/---
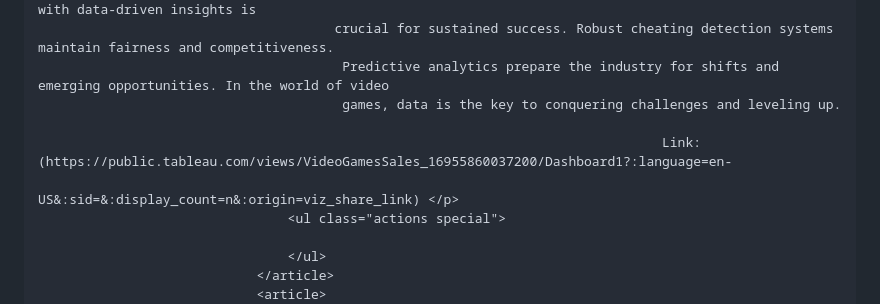
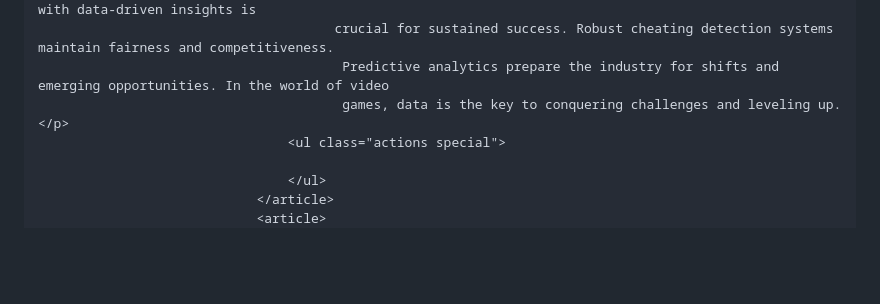
Before and after one commit to jalmonte08/jalmonte08.github.io, a Markdown page: README.md, the part around the change. GitHub-like rendering; blank space fills up the shorter version.

```diff
--- a/README.md
+++ b/README.md
@@ -97,10 +97,7 @@
 										  ensuring an enjoyable experience. Staying ahead of market trends with data-driven insights is
 										  crucial for sustained success. Robust cheating detection systems maintain fairness and competitiveness.
 										   Predictive analytics prepare the industry for shifts and emerging opportunities. In the world of video
-										   games, data is the key to conquering challenges and leveling up.
-
-                                                                                    Link: (https://public.tableau.com/views/VideoGamesSales_16955860037200/Dashboard1?:language=en-
-                                                                                    US&:sid=&:display_count=n&:origin=viz_share_link) </p>
+										   games, data is the key to conquering challenges and leveling up. </p>
 									<ul class="actions special">
 
 									</ul>
```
\---
In the material above, find every line with the word "challenges" and show it.

-										   games, data is the key to conquering challenges and leveling up.
+										   games, data is the key to conquering challenges and leveling up. </p>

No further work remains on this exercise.